● TASK DATA:
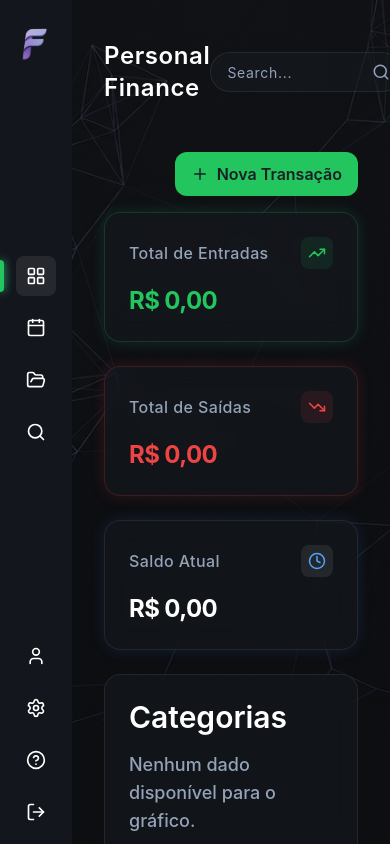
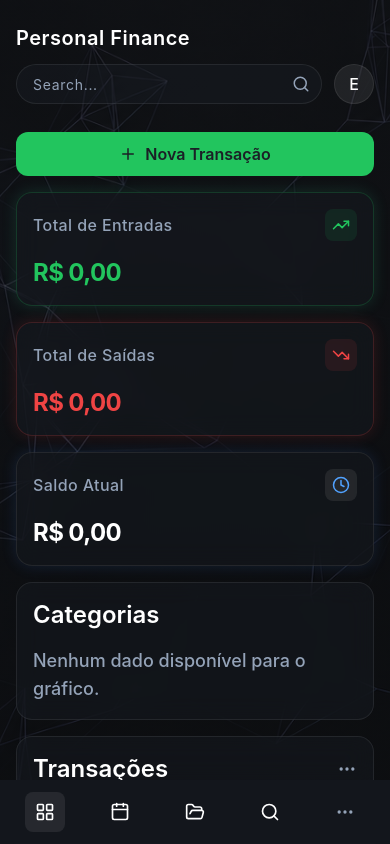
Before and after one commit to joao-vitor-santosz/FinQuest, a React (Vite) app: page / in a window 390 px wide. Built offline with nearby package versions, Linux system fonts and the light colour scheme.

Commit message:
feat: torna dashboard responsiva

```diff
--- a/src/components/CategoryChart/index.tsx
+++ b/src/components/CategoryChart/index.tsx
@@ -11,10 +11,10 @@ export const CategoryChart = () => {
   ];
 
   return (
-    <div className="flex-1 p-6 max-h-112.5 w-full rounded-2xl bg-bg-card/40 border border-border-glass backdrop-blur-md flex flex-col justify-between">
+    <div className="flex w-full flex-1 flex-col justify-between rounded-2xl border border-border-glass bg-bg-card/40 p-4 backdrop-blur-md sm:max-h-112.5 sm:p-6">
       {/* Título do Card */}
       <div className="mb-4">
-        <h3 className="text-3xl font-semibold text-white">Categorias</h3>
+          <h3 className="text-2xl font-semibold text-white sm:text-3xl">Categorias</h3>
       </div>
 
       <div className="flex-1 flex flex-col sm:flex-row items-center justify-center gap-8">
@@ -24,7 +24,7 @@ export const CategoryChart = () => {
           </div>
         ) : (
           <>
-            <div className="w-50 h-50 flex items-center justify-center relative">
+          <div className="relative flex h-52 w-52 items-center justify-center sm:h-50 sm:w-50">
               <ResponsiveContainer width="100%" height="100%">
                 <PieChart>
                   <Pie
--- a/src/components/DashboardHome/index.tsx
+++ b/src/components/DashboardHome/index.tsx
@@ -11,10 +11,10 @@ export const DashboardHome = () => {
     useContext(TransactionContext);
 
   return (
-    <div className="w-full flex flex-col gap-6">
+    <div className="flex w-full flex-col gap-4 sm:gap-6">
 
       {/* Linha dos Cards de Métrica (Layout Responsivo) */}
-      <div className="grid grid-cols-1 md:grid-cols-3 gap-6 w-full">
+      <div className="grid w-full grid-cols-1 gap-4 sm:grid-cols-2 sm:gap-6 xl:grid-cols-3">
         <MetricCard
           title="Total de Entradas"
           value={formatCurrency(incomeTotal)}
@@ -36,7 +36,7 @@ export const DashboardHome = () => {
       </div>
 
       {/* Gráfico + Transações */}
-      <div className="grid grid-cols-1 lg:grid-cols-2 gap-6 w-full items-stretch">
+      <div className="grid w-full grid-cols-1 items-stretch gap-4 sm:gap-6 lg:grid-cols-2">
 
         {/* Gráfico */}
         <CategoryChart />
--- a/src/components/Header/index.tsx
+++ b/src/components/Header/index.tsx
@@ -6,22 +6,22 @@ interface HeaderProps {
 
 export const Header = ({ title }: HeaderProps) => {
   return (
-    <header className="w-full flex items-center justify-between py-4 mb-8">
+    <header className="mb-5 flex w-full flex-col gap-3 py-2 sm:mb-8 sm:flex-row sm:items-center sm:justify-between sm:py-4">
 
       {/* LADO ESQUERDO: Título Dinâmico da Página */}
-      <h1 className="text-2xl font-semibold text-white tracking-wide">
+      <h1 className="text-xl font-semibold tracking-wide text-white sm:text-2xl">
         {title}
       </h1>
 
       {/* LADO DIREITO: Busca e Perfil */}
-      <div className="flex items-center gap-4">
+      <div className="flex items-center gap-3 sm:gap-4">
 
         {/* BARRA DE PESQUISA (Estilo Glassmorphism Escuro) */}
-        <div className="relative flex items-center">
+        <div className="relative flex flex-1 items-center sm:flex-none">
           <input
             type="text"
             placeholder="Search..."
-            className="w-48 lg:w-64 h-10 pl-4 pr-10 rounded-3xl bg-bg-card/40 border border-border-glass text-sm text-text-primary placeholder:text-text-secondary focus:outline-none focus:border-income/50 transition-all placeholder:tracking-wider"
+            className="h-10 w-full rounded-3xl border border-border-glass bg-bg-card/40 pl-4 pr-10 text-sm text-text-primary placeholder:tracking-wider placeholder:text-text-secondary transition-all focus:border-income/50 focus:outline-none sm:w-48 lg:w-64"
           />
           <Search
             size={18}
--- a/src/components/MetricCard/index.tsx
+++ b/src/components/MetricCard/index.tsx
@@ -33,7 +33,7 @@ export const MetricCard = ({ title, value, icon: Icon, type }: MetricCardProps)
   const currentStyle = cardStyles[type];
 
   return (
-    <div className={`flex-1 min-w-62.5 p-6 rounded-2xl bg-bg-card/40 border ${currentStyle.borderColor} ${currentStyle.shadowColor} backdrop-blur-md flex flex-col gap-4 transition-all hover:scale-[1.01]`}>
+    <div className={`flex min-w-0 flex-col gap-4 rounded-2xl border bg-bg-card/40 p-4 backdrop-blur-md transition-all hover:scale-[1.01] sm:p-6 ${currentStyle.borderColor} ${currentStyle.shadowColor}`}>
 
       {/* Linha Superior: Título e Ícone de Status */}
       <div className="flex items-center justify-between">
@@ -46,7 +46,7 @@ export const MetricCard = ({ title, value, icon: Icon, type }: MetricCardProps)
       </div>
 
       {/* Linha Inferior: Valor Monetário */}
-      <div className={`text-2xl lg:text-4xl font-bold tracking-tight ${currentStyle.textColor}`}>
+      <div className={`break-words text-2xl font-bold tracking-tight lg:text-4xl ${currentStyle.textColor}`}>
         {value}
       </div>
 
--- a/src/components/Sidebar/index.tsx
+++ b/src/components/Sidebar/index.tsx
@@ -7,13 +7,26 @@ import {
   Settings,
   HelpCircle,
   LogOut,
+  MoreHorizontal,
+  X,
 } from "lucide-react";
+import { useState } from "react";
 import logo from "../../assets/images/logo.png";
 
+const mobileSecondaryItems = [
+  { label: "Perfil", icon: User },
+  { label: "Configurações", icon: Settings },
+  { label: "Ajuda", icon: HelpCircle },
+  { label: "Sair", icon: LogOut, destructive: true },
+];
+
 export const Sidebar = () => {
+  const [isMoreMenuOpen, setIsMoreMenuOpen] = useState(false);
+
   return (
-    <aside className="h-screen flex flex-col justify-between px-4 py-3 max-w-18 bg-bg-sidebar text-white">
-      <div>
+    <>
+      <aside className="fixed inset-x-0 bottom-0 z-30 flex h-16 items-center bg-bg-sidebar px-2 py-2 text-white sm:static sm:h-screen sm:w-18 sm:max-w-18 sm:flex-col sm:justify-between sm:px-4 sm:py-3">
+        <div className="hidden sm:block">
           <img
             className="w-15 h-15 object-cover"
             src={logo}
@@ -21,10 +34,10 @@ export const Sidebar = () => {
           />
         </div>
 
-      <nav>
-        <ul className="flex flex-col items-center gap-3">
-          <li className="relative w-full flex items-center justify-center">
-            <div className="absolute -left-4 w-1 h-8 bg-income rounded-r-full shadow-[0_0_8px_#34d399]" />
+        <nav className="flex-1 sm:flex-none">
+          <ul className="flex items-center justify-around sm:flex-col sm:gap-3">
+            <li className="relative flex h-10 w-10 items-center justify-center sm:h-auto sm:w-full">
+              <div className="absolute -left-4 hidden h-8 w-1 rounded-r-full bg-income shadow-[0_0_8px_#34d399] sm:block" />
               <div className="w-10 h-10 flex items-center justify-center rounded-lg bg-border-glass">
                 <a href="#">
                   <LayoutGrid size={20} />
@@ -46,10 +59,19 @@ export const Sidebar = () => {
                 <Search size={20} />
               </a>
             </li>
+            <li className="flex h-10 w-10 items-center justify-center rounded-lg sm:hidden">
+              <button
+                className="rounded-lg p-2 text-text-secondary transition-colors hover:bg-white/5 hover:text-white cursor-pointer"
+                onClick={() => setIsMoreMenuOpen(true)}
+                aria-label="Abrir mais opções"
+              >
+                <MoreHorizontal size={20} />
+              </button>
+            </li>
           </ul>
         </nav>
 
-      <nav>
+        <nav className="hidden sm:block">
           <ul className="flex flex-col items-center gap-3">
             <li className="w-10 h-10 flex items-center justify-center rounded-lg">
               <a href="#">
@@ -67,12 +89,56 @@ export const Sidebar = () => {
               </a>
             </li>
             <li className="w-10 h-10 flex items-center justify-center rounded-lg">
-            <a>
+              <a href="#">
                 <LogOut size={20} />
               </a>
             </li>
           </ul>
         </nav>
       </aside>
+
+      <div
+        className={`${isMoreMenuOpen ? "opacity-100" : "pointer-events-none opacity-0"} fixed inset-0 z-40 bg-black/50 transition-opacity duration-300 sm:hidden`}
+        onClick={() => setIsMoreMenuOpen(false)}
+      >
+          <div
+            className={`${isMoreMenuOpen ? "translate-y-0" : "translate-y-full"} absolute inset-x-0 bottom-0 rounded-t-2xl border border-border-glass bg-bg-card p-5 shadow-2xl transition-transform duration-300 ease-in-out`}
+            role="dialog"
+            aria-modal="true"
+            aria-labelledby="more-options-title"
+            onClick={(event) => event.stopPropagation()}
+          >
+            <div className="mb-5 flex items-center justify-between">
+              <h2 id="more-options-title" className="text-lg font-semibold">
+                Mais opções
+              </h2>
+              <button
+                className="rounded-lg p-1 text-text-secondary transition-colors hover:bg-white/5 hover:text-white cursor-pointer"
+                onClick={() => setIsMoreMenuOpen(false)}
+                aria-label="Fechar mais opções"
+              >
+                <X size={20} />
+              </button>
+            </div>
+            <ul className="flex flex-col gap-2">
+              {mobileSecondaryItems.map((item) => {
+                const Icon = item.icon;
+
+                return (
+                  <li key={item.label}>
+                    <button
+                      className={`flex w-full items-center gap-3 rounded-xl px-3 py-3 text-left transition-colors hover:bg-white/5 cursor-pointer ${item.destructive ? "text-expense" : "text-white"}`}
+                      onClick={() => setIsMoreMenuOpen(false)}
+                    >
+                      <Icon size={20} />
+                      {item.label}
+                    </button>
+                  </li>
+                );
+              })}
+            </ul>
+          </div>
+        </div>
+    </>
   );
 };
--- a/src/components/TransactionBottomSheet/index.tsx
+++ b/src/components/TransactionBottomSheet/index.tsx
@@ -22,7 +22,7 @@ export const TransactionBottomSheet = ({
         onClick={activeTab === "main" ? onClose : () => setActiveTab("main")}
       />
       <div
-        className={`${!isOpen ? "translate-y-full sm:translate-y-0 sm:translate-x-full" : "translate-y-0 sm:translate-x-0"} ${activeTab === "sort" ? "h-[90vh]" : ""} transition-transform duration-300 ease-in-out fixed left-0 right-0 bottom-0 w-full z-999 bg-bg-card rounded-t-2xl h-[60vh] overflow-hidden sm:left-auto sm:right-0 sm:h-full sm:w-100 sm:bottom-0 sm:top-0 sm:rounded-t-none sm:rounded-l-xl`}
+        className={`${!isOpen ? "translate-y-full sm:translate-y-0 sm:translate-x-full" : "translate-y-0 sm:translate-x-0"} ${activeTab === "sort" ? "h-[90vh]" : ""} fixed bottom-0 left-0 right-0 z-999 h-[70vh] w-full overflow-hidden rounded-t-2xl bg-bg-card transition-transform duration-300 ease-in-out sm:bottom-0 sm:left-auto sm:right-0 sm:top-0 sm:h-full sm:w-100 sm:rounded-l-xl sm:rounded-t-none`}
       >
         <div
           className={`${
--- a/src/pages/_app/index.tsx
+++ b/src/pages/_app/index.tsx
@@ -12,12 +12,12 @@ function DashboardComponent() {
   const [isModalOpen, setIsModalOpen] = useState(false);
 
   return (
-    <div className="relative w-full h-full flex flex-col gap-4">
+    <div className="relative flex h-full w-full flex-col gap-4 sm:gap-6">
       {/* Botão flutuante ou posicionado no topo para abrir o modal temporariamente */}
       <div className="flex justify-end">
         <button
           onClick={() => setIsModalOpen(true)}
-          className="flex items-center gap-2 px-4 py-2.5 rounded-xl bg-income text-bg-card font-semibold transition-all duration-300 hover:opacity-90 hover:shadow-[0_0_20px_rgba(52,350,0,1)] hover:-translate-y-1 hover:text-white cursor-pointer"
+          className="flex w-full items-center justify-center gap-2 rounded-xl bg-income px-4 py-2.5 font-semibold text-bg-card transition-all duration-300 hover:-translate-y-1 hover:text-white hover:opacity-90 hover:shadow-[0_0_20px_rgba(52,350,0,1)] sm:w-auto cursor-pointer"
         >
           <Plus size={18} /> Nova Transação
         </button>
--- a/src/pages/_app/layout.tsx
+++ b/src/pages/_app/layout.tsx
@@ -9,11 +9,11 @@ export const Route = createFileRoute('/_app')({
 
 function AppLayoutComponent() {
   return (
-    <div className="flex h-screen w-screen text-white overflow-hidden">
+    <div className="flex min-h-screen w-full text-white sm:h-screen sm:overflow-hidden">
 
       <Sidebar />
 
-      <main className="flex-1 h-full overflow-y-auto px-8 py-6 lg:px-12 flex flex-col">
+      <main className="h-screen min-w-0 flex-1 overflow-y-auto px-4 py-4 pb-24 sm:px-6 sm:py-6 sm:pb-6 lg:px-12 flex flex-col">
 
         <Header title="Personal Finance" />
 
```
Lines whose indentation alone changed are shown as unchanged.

● WORK TASK:
Determine how many lines in the data above contain the string "tracking". Give nothing except the number.

● RESULT OF THIS EXERCISE:
6